Everything in the records below except the pictures must be written out exactly.

**********

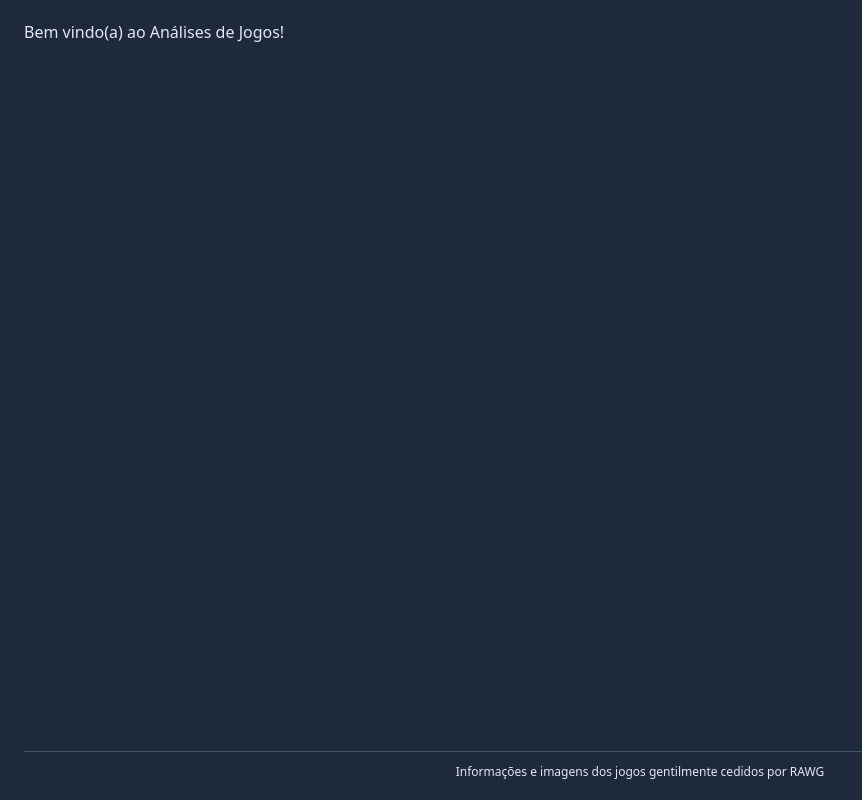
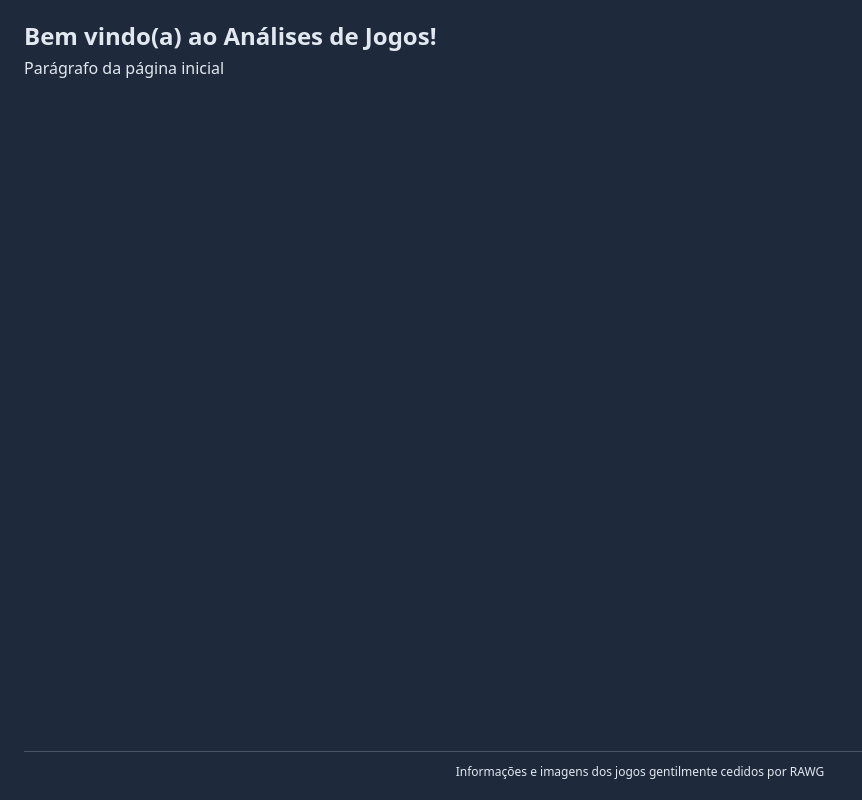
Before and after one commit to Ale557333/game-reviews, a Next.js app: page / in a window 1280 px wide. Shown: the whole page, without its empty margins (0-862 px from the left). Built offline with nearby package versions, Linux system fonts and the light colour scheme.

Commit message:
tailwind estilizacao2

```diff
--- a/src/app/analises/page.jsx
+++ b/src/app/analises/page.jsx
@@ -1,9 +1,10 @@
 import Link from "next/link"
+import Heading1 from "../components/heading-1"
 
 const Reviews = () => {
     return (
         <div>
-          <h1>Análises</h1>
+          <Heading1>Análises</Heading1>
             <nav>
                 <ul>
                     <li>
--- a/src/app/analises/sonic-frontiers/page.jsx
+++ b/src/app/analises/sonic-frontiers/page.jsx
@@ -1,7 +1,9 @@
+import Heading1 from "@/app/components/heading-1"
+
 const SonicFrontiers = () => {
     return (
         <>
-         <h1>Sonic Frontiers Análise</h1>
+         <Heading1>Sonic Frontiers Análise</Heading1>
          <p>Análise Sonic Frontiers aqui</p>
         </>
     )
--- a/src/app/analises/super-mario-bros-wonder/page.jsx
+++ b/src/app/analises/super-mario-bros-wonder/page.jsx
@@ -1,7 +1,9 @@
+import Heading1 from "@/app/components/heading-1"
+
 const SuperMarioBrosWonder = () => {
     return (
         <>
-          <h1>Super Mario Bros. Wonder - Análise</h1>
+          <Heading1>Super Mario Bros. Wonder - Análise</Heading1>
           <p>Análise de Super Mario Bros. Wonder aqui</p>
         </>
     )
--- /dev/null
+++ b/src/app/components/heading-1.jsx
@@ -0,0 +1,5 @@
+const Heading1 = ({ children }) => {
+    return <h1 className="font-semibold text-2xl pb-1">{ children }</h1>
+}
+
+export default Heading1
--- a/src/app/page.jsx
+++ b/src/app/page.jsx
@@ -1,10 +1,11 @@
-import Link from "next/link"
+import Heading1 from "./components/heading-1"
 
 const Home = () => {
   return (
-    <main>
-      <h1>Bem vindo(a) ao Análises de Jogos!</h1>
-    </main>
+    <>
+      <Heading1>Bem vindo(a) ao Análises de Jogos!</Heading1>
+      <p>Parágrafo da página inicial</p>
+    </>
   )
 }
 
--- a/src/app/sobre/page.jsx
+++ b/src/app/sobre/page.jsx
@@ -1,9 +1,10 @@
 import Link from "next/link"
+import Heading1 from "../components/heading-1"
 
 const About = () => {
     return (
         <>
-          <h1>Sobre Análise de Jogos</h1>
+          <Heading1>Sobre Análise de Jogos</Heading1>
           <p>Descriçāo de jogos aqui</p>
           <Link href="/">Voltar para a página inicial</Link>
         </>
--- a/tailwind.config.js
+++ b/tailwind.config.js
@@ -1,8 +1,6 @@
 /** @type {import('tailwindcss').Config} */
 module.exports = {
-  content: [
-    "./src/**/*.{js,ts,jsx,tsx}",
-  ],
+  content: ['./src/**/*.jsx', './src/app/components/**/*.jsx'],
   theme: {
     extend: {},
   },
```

**********

--- RESPONSE TO THIS EXERCISE ---
Before and after one commit to Ale557333/game-reviews, a Next.js app: page / in a window 1280 px wide. Shown: the whole page, without its empty margins (0-862 px from the left). Built offline with nearby package versions, Linux system fonts and the light colour scheme.

Commit message:
tailwind estilizacao2

```diff
--- a/src/app/analises/page.jsx
+++ b/src/app/analises/page.jsx
@@ -1,9 +1,10 @@
 import Link from "next/link"
+import Heading1 from "../components/heading-1"
 
 const Reviews = () => {
     return (
         <div>
-          <h1>Análises</h1>
+          <Heading1>Análises</Heading1>
             <nav>
                 <ul>
                     <li>
--- a/src/app/analises/sonic-frontiers/page.jsx
+++ b/src/app/analises/sonic-frontiers/page.jsx
@@ -1,7 +1,9 @@
+import Heading1 from "@/app/components/heading-1"
+
 const SonicFrontiers = () => {
     return (
         <>
-         <h1>Sonic Frontiers Análise</h1>
+         <Heading1>Sonic Frontiers Análise</Heading1>
          <p>Análise Sonic Frontiers aqui</p>
         </>
     )
--- a/src/app/analises/super-mario-bros-wonder/page.jsx
+++ b/src/app/analises/super-mario-bros-wonder/page.jsx
@@ -1,7 +1,9 @@
+import Heading1 from "@/app/components/heading-1"
+
 const SuperMarioBrosWonder = () => {
     return (
         <>
-          <h1>Super Mario Bros. Wonder - Análise</h1>
+          <Heading1>Super Mario Bros. Wonder - Análise</Heading1>
           <p>Análise de Super Mario Bros. Wonder aqui</p>
         </>
     )
--- /dev/null
+++ b/src/app/components/heading-1.jsx
@@ -0,0 +1,5 @@
+const Heading1 = ({ children }) => {
+    return <h1 className="font-semibold text-2xl pb-1">{ children }</h1>
+}
+
+export default Heading1
--- a/src/app/page.jsx
+++ b/src/app/page.jsx
@@ -1,10 +1,11 @@
-import Link from "next/link"
+import Heading1 from "./components/heading-1"
 
 const Home = () => {
   return (
-    <main>
-      <h1>Bem vindo(a) ao Análises de Jogos!</h1>
-    </main>
+    <>
+      <Heading1>Bem vindo(a) ao Análises de Jogos!</Heading1>
+      <p>Parágrafo da página inicial</p>
+    </>
   )
 }
 
--- a/src/app/sobre/page.jsx
+++ b/src/app/sobre/page.jsx
@@ -1,9 +1,10 @@
 import Link from "next/link"
+import Heading1 from "../components/heading-1"
 
 const About = () => {
     return (
         <>
-          <h1>Sobre Análise de Jogos</h1>
+          <Heading1>Sobre Análise de Jogos</Heading1>
           <p>Descriçāo de jogos aqui</p>
           <Link href="/">Voltar para a página inicial</Link>
         </>
--- a/tailwind.config.js
+++ b/tailwind.config.js
@@ -1,8 +1,6 @@
 /** @type {import('tailwindcss').Config} */
 module.exports = {
-  content: [
-    "./src/**/*.{js,ts,jsx,tsx}",
-  ],
+  content: ['./src/**/*.jsx', './src/app/components/**/*.jsx'],
   theme: {
     extend: {},
   },
```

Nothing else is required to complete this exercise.